He claims that the ability of the brain to adapt is kind of plastic rather than genetic – seems like lunacy to me to suggest that the two things are mutually exclusive.
Amanda introduces the notion of evolutionary drivers other than natural selection or sexual selection by referring to the Russian Fox experiments.
The notion that evolutionary psychology relies too heavily on natural and sexual selection is oft repeated. As far as I am aware most evolutionary psychologists are cognizant of …
1) Natural selection.
2) Sexual selection.
3) Genetic Drift.
4) Belyaevian “piggybacking” of an unselected trait on the back of a selected one.

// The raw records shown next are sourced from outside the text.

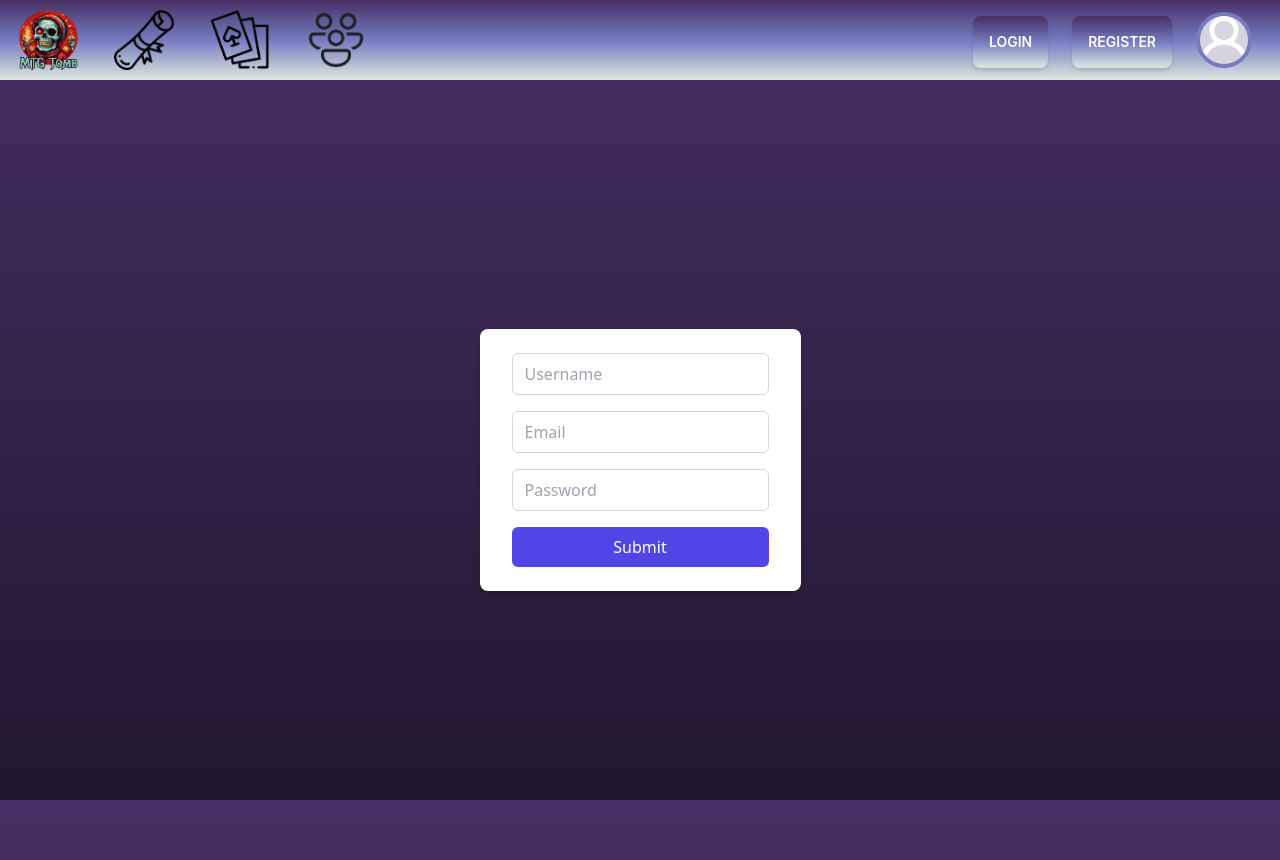
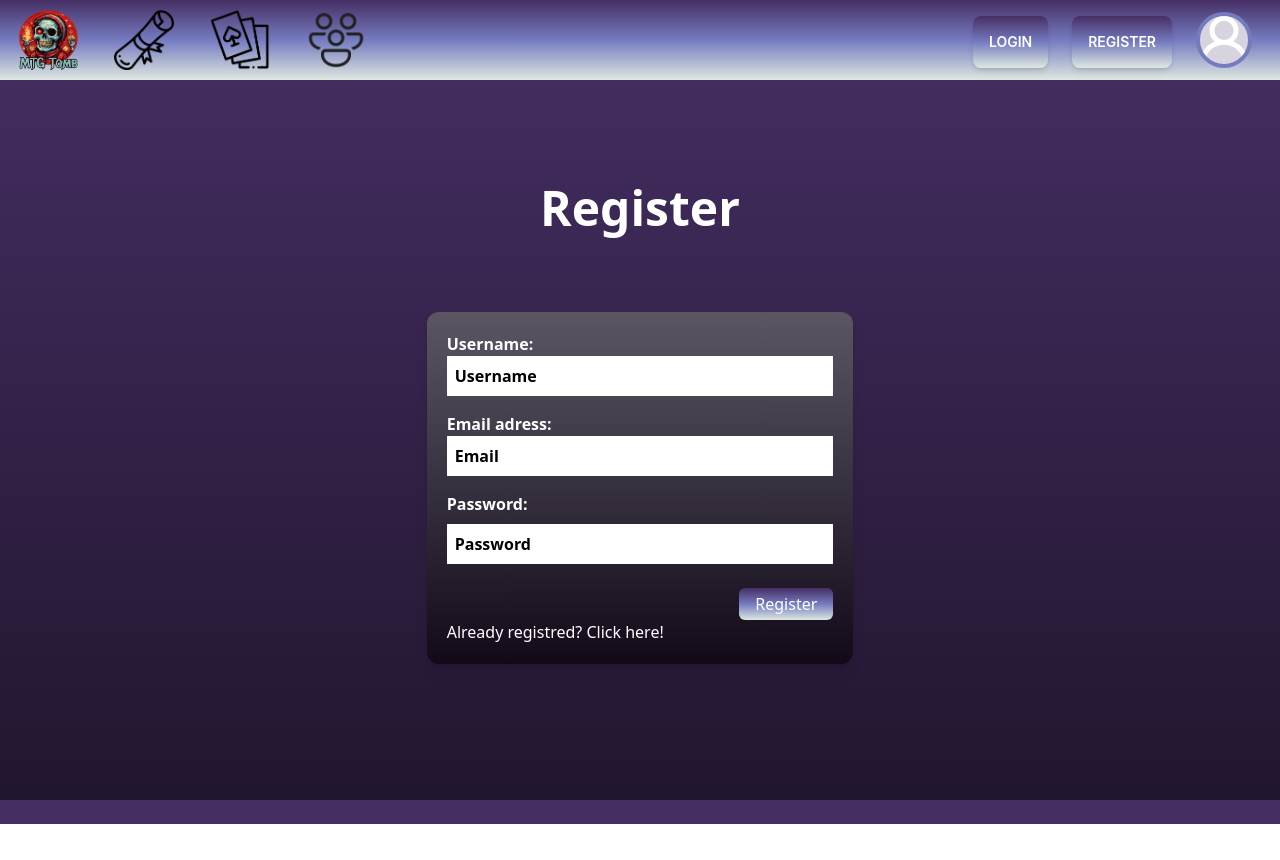
Before and after one commit to chas-academy/u08-business-idea-wepushonsave, a React (Vite) app in the folder frontend/: page /register in a window 1280 px wide. After the commit the page ends 824 px from the top, so only its background shows below. Built offline with nearby package versions, Linux system fonts and the light colour scheme.

Commit message:
Commented out deckbuilder and routes main, gave me errors after updating from main.

```diff
--- a/frontend/src/pages/login/Login.tsx
+++ b/frontend/src/pages/login/Login.tsx
@@ -1,8 +1,14 @@
 /* eslint-disable react/react-in-jsx-scope */
-import {FormEvent, useState} from 'react';
+/* eslint-disable  @typescript-eslint/no-explicit-any */ // Line 42
+
+import {useState} from 'react';
 import Validation from './loginValidation';
 
-const loginUser = () => {
+import {useNavigate} from 'react-router-dom';
+
+const LoginUser = () => {
+  const navigate = useNavigate();
+
   const [values, setValues] = useState({
     email: '',
     password: '',
@@ -11,15 +17,17 @@ const loginUser = () => {
     email: '',
     password: '',
   });
-  /*   const handleSubmit = (event: any) => { */
-  const handleSubmit = (event: FormEvent) => {
+  const [loginError, setLoginError] = useState('');
+
+  const handleSubmit = async (event: any) => {
     event.preventDefault();
 
     const errorCheck = Validation(values);
     setErrors(errorCheck);
 
     if (!errorCheck.email && !errorCheck.password) {
-      fetch('http://localhost:3000/api/user/login', {
+      try {
+        const response = await fetch('http://localhost:3000/api/user/login', {
           method: 'POST',
           mode: 'cors',
           headers: {
@@ -27,9 +35,15 @@ const loginUser = () => {
           },
           credentials: 'include',
           body: JSON.stringify(values),
-      }).then(response => {
-        console.log(response.headers);
         });
+        if (!response.ok) {
+          throw new Error('Login not successful, please try again');
+        }
+        navigate('/');
+      } catch (error: any) {
+        console.log('Login not successful', error);
+        setLoginError(error.message);
+      }
     } else {
       console.log('Errors');
     }
@@ -44,75 +58,53 @@ const loginUser = () => {
 
   return (
     <>
-      <div className="">
-        <h1 className="">Login</h1>
-        <div className="">
-          <form action="" onSubmit={handleSubmit}>
+      <div className="flex flex-col items-center justify-center min-h-screen text-white">
+        <h1 className="text-3xl md:text-5xl md:mb-20 font-bold mb-4">Login</h1>
+        <div className="flex flex-col md:w-1/3 w-5/6 p-5 rounded-xl shadow-lg bg-profile-content">
+          <form onSubmit={handleSubmit}>
+            <ul className="mb-6 space-y-4">
+              <li className=" font-bold">
+                Email adress:
                 <input
                   type="email"
                   id="email"
                   name="email"
-              className=""
+                  className="w-full p-2 text-gray-700 placeholder:text-black placeholder-opacity-75 focus:outline-none"
                   placeholder="Email"
                   onChange={handleInput}
                 />
                 {errors.email && (
                   <span className="text-danger"> {errors.email} </span>
                 )}
-
+              </li>
+              <li className=" font-bold">
+                Password:
                 <input
                   type="password"
                   id="password"
                   name="password"
-              className=""
+                  className="w-full p-2 mt-2 text-gray-700 placeholder:text-black placeholder-opacity-75 focus:outline-none"
                   placeholder="Password"
                   onChange={handleInput}
                 />
                 {errors.password && (
                   <span className="text-danger"> {errors.password} </span>
                 )}
-
+              </li>
+            </ul>
+            <div className="flex justify-end">
               <button
                 type="submit"
-              className="mt-4 px-4 py-2 bg-purple-200 text-white rounded-md">
+                className="px-4 py-1 text-white rounded-md hover:text-aubergine bg-btn-gradient">
                 Login
               </button>
+            </div>
           </form>
+          <a href="/register">Not registred yet? Click here!</a>
         </div>
+        <div>{loginError}</div>
       </div>
     </>
   );
 };
-export default loginUser;
-
-/*
-<div className="relative w-64 h-64 mx-auto">
-  <div className="w-full h-full bg-purple-600 rounded-md"></div> <div className="absolute top-0 left-0 w-full h-full flex justify-center items-center">
-    <h1 className="text-3xl font-bold text-gray-800">Login</h1> </div>
-
-  <div className="absolute bottom-0 left-0 w-full h-48 flex flex-col items-center">
-    <div className="w-full p-4 bg-purple-600 rounded-md">
-    <form action="" onSubmit={handleSubmit}>
-      <input
-        type="email"
-        id="email"
-        name="email"
-        className="w-full p-2 text-gray-700 placeholder:text-black placeholder-opacity-75 focus:outline-none"
-        placeholder="Email"
-        onChange={handleInput} />
-      <input
-        type="password"
-        id="password"
-        name="password"
-        className="w-full p-2 mt-2 text-gray-700 placeholder:text-black placeholder-opacity-75 focus:outline-none"
-        placeholder="Password"
-        onChange={handleInput} />
-
-
-    <button type="submit" className="mt-4 px-4 py-2 bg-purple-200 text-white rounded-md">Login</button>
-    </form>
-    </div>
-  </div>
-</div>
-
-*/
+export default LoginUser;
--- a/frontend/src/pages/register/Register.tsx
+++ b/frontend/src/pages/register/Register.tsx
@@ -1,117 +1,108 @@
 /* eslint-disable react/react-in-jsx-scope */
+/* eslint-disable  @typescript-eslint/no-explicit-any */
+import {useState} from 'react';
+import { useNavigate } from 'react-router-dom';
 
-/*const [email, setEmail] = useState("");
-const [password, setPassword] = useState("");
-const [register, setRegister] = useState(false);*/
+const RegisterUser = () => {
 
-const registerUser = () => {
-  const handleSubmit = (e: React.FormEvent<HTMLFormElement>) => {
+  const navigate = useNavigate()
+
+  const [currentError, setCurrentError] = useState('');
+
+  const handleSubmit = async (e: React.FormEvent<HTMLFormElement>) => {
     e.preventDefault();
-    //console.log(e.target)
     const form = e.currentTarget;
-    // const formdata = {
-    //   email: form.email.value,
-    //   password: form.password.value
+    const formdata = {
+      username: form.username.value,
+      email: form.email.value,
+      password: form.password.value,
+    };
+console.log(form.email, form.username, form.password)
+    if (form.username.value && form.email.value && form.password.value) {
+      try {
+        const response = await fetch(
+          'http://localhost:3000/api/user/register',
+          {
+            method: 'POST',
+            mode: 'cors',
+            headers: {
+              'Content-Type': 'application/json',
+            },
+            body: JSON.stringify(formdata),
+          }
+        );
+        if (!response.ok) {
+          throw new Error('Register not successful, please try again');
+        }
+        setCurrentError("")
+        navigate("/login")
 
-    // }
-
-    if (!form.email && !form.password) {
-      fetch('http://localhost:3000/api/user/signup', {
-        method: 'POST',
-        mode: 'no-cors',
-        body: JSON.stringify(form.username, form.email, form.password),
-      });
-    } else {
-      console.log('Errors');
+      } catch (error: any) {
+        console.error(
+          'Register not successful...',
+          error
+        );
+        setCurrentError(error.message)
       }
 
-    alert('User registered successfully!');
+    } else {
+      setCurrentError('Username, email and password are required!');
+    }
   };
 
   return (
     <>
-      <h1 className="text-3xl font-bold text-center">Register</h1>
-      <form
-        action=""
-        onSubmit={handleSubmit}
-        className="flex justify-center items-center h-screen">
-        <div className="bg-white rounded-lg shadow-md px-8 py-6 flex flex-col space-y-4">
-          <div className="flex flex-col">
+      <div className="flex flex-col items-center justify-center min-h-screen text-white">
+        <h1 className="text-3xl md:text-5xl md:mb-20 font-bold mb-4">
+          Register
+        </h1>
+        <div className="flex flex-col md:w-1/3 w-5/6 p-5 rounded-xl shadow-lg bg-profile-content">
+          <form onSubmit={handleSubmit}>
+            <ul className="mb-6 space-y-4">
+              <li className=" font-bold">
+                Username:
                 <input
-              type="username"
-              id="username"
+                  required
+                  type="text"
                   name="username"
-              className="appearance-none rounded-md border border-gray-300 px-3 py-2 text-gray-700 focus:outline-none focus:ring-2 focus:ring-indigo-500"
+                  className="w-full p-2 text-gray-700 placeholder:text-black placeholder-opacity-75 focus:outline-none"
                   placeholder="Username"
                 />
-          </div>
-
-          <div className="flex flex-col">
+              </li>
+              <li className=" font-bold">
+                Email adress:
                 <input
+                  required
                   type="email"
-              id="email"
                   name="email"
-              className="appearance-none rounded-md border border-gray-300 px-3 py-2 text-gray-700 focus:outline-none focus:ring-2 focus:ring-indigo-500"
+                  className="w-full p-2 text-gray-700 placeholder:text-black placeholder-opacity-75 focus:outline-none"
                   placeholder="Email"
                 />
-          </div>
-
-          <div className="flex flex-col">
+              </li>
+              <li className=" font-bold">
+                Password:
                 <input
                   type="password"
-              id="password"
                   name="password"
-              className="appearance-none rounded-md border border-gray-300 px-3 py-2 text-gray-700 focus:outline-none focus:ring-2 focus:ring-indigo-500"
+                  className="w-full p-2 mt-2 text-gray-700 placeholder:text-black placeholder-opacity-75 focus:outline-none"
                   placeholder="Password"
                 />
-          </div>
+              </li>
+            </ul>
+            <div className="flex justify-end">
               <button
                 type="submit"
-            className="w-full bg-indigo-600 text-white py-2 rounded-md hover:bg-indigo-700 focus:outline-none focus:ring-2 focus:offset-2 focus:ring-indigo-500">
-            Submit
+                className="px-4 py-1 text-white rounded-md hover:text-aubergine bg-btn-gradient">
+                Register
               </button>
             </div>
           </form>
+          <a href="/login">Already registred? Click here!</a>
+        </div>
+        <div>{currentError}</div>
+      </div>
     </>
   );
 };
 
-export default registerUser;
-
-/*
-<h1 className="text-3xl font-bold text-center">Register</h1>
-      <form action="" onSubmit={handleSubmit}
-      className="flex flex-col space-y-4">
-        <div className="flex flex-col">
-          <label htmlFor="email" className="text-sm font-medium mb-2">
-            Email address
-          </label>
-          <input
-            type="email"
-            id="email"
-            name="email"
-            className="appearance-none rounded-md border border-gray-300 px-3 py-2 text-gray-700 focus:outline-none focus:ring-2 focus:ring-indigo-500"
-            placeholder="Email"
-          />
-        </div>
-
-        <div className="flex flex-col">
-          <label htmlFor="password" className="text-sm font-medium mb-2">
-            Choose a password
-          </label>
-          <input
-            type="password"
-            id="password"
-            name="password"
-            className="appearance-none rounded-md border border-gray-300 px-3 py-2 text-gray-700 focus:outline-none focus:ring-2 focus:ring-indigo-500"
-            placeholder="Password"
-          />
-        </div>
-        <button
-          type="submit"
-          className="w-full bg-indigo-600 text-white py-2 rounded-md hover:bg-indigo-700 focus:outline-none focus:ring-2 focus:ring-offset-2 focus:ring-indigo-500"
-        >
-          Submit
-        </button>
-      </form>
-*/
+export default RegisterUser;
```
Also changed, not shown: frontend/src/main.tsx (+5 -5 lines), frontend/src/pages/deckbuilder/DeckBuilder.tsx (+8 -3 lines), frontend/src/pages/login/loginValidation.tsx (+7 -13 lines), frontend/src/pages/profile/ProfilePage.tsx (+8 -2 lines). Lines whose indentation alone changed are shown as unchanged.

… as all playing a role in evolution. So I’m not sure how this is an objection. Given that if certain behaviours evolved then they, you know, evolved. So whichever mechanisms of evolution played a role in the development of the behaviour – it remains a behaviour with an evolutionary legacy.
Natural and sexual selection do tend to get most of the attention and this is because they tend to possess more explanatory power.
PZ says evolutionary psychologists downplay the genetic diversity of the present. It would be interesting to know where they do so and why. Examples seem pretty thin on the ground.
Greg again – can’t hear him well, but he seems to suggest that the understanding of adaptation professed by Evolutionary Psychologists comes from a shonky definition someone gave at a conference somewhere. I very much doubt that.
He talks about some studies done into human preferences for certain landscapes. He seems to be doing the same thing he did in regards to the cheater detection module, in that he is pulling a few examples out and saying how ludicrous they are (so he mentions that the notion that “we like bonsai trees” is pertinent to notions of us preferring savannah landscapes to some hilarity in the course of this section). He does not talk about the wider understanding of this line of enquiry, the extent of variety of the supporting evidence, the number of participants, quality of experiments and so on.
He seems to suggest that Evolutionary Psychologists claim that the Serengeti represents an optimal environment (they don’t, they claim that life in Africa probably left behavioural propensities) and that this is challenged by the fact that the Serengeti is currently inhospitable (not pertinent).
PZ then goes on to complain that Evolutionary Psychologists tend to regard Palaeolithic humans as a monoculture and derive too much from a cartoon image of ancient humans.
No – the opposite is true. Many of them tentatively contend we are of the same innate psychological capacity as people living in the Pleistocene. People today are capable of cultural diversity, so therefore if people in the Pleistocene were psychologically equivalent they would be able to enjoy cultural diversity.
PZ then says that evolutionary psychologists somehow miss the point that the universals they propose adaptations to (predation and so on) have always been true for our ancestors and for other forms of life.
Seems an odd objection – do evolutionary psychologists state that humans are the only species to feel fear of predators, for example? No. It would be totally consistent with evolutionary psychology to assume that our ancestors experienced fear long before they were human.
Indre claims she will be a devil’s advocate and points out that it is during the time period being discussed that the brain assumed its typical shape.
She is right here but she is missing the point that it is more as a result of looking back (gathering evidence as to when certain behaviours can no longer be found in the archaeological record) as opposed to “when did the brain assume it’s current shape” (which is no doubt important, but not the whole story) which leads to the contention.
The panel then seem to derive some amusement from the fact that the Pleistocene is a big long period of history. I wonder why? If it was a great big period, and it only finished 12,000 years ago, it seems to make the proposition that a great deal relating to the innate content of our minds occurred therein all the more modest.
Half an hour in, so I am going to stop there for now.